Waking up and starting the day by reading a newspaper (in print) encourages a different course of action. Granted, newspapers  also present a selected stream. But they strive to present a larger world, and report on events taking place elsewhere.  Readers are invited to step outside themselves into something larger. It’s a different experience  than say picking up the phone or tablet. There, algorithms  put the reader at the center of a filter bubble with personally engaging topics and images. They also create hyper individualized ads to sell ideas and needs.

So, that brings me directly to your question of whether this new habit should be done digitally or on paper. The print edition should  reduce the total amount of screen time your teen spends online, and also ensure that she does not get distracted by outside links and incoming notifications.

You have to factor in that digital readers tend to skim, not read in-depth. Some time ago  I read that when the UK Independent went to a digital version online readers spent only 6 minutes a month. Before the digital version, the average print reader spend 37 to 50 minutes a day!  Although newspapers like the NewYork Times like to boast about the number of digital subscribers, it’s about the advertising revenue- not the amount of time spent on the content.  When it comes to comprehension and attention, your daughter should stick to the print version. That’s probably what the English teacher had in mind.
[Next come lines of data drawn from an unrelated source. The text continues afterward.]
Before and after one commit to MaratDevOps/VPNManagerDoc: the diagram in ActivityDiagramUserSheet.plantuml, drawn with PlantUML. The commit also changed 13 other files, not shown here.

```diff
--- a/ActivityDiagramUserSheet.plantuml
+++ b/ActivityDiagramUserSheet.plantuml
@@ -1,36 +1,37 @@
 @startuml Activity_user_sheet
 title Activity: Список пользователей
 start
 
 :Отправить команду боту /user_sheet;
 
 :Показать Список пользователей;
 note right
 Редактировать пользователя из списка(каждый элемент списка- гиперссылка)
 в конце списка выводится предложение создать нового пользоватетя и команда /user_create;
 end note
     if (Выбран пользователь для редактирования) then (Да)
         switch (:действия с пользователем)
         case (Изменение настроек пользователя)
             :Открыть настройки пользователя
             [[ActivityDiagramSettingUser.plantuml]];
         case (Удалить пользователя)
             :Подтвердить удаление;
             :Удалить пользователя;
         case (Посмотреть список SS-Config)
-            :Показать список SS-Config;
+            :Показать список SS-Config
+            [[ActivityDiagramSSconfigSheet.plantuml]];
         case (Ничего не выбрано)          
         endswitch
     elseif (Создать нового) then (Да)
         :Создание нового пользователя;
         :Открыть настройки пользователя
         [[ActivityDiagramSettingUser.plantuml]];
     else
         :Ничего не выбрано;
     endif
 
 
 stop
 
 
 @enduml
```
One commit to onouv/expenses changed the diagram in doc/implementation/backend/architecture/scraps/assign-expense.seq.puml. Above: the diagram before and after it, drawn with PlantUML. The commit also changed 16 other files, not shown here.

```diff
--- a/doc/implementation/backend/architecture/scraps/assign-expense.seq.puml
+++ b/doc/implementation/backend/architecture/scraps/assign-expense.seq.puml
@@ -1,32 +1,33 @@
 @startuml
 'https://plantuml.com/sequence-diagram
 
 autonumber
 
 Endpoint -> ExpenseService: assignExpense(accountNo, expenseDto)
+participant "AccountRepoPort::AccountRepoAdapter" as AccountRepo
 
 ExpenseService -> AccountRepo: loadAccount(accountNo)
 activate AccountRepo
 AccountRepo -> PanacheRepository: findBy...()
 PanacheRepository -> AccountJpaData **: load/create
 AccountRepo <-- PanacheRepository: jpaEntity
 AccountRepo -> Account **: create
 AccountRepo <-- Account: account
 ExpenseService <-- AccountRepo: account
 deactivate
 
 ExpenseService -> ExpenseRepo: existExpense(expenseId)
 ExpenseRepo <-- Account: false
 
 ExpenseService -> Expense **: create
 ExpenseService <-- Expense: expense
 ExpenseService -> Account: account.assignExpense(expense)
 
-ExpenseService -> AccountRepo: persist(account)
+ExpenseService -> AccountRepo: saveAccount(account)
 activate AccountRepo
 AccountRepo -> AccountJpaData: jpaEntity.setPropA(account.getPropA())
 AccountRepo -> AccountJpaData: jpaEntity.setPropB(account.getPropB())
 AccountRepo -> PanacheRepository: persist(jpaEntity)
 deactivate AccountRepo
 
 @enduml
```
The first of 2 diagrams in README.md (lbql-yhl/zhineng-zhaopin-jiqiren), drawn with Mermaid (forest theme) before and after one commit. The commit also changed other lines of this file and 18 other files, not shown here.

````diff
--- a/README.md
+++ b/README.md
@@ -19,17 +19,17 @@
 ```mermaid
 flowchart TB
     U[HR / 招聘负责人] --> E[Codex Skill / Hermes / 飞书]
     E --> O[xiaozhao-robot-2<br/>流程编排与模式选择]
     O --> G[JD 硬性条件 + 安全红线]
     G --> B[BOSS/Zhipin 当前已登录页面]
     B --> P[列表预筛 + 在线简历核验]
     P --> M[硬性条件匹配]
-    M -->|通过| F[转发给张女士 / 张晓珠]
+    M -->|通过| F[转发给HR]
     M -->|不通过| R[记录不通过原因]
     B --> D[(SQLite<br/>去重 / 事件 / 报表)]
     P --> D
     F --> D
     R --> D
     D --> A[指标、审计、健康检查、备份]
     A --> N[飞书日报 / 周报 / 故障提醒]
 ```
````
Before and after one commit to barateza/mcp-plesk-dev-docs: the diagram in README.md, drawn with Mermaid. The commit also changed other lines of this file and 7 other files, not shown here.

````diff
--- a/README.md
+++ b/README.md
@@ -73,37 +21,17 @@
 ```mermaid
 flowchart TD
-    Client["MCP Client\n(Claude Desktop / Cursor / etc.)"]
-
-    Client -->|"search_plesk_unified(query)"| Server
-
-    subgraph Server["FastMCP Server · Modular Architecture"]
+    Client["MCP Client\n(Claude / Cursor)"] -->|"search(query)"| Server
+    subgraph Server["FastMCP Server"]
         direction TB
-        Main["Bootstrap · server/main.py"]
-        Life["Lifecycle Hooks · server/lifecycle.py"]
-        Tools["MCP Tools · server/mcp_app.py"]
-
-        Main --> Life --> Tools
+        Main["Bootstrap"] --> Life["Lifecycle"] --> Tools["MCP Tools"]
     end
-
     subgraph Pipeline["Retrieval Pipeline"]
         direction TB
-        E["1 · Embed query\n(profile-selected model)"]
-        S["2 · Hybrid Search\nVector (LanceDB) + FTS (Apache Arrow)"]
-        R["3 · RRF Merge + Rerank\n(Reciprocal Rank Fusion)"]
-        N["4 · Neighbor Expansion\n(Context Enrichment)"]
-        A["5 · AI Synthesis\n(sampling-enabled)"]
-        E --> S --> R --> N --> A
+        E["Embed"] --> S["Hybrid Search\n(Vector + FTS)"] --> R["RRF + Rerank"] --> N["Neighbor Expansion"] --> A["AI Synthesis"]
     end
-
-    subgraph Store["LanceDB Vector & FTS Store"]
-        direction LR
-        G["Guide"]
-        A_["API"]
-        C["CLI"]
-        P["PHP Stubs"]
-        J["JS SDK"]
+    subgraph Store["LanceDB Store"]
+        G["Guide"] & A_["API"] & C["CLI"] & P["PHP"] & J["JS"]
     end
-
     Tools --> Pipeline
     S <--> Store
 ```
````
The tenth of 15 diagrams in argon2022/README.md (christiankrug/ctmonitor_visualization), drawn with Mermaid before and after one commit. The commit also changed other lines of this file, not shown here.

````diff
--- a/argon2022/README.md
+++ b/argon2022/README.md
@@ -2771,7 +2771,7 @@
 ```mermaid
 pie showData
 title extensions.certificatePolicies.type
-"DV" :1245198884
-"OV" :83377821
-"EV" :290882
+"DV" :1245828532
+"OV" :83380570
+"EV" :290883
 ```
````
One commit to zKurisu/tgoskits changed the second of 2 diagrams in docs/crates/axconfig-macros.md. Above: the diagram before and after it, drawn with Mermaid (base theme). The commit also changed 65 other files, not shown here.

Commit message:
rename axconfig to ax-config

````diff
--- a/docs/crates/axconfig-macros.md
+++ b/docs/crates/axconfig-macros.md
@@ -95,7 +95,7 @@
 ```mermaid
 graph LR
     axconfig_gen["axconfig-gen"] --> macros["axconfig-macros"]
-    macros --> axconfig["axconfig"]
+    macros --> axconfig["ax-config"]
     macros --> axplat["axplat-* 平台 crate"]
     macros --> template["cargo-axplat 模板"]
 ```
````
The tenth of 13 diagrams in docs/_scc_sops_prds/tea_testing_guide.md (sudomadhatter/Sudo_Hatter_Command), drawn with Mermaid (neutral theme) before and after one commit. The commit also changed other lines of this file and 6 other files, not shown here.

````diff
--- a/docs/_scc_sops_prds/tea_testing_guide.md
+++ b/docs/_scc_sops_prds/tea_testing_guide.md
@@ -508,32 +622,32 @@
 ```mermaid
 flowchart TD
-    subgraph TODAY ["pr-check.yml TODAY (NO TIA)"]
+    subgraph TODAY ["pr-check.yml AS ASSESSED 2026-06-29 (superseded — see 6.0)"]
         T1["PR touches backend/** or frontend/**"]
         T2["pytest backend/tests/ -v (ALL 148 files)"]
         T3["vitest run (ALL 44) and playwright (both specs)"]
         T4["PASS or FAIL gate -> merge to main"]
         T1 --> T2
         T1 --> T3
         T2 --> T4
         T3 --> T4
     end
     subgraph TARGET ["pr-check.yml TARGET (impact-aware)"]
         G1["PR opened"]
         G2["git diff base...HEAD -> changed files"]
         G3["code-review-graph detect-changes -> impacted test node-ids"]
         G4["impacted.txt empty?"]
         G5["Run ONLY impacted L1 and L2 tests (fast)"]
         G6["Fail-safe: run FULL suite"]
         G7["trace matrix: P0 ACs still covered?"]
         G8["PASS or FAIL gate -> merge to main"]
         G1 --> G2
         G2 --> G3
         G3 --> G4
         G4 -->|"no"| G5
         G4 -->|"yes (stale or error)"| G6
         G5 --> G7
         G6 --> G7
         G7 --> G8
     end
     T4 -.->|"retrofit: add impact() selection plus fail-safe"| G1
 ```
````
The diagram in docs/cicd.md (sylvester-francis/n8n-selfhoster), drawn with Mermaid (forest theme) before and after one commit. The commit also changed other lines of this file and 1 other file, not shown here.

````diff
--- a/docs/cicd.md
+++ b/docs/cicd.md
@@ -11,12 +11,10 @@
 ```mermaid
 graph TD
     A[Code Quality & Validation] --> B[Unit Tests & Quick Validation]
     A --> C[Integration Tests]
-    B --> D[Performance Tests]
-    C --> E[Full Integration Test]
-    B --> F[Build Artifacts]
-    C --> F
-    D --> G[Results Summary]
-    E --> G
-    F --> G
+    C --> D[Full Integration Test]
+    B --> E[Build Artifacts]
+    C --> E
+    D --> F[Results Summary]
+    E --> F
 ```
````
A related factor has to do with making friends, something you also mentioned. As Sherry Turkle makes clear in her 2015 book called “Reclaiming Conversation” we are losing the ability to talk with each other and share. She says that with less conversation we become less empathic, less connected, less creative, and less fulfilled.  In this time of divided opinions and bifurcated politics it’s a rare person that can honor multiple viewpoints. Reading the editorials and letters-to-the editor should help reclaim this.

But, it’s not just about civics. Newspapers also have crossword puzzles, comics, sporting news, horoscopes, (even advice columns!). These are not as ‘sexy’ as social media, but they have the potential to extend time spent off-line. 

One of the key things to think about  as you set out on this change is to examine your own media habits. Does your household subscribe to one or more print papers, and are they spread out on the kitchen table or another visible spot? Alternatively, is the TV turned on in the background and are you multitasking on your phone too? It’s hard to ask your teen daughter to pick up a new habit if you do not model it for her. If you do, this new summer reading habit should extend all year.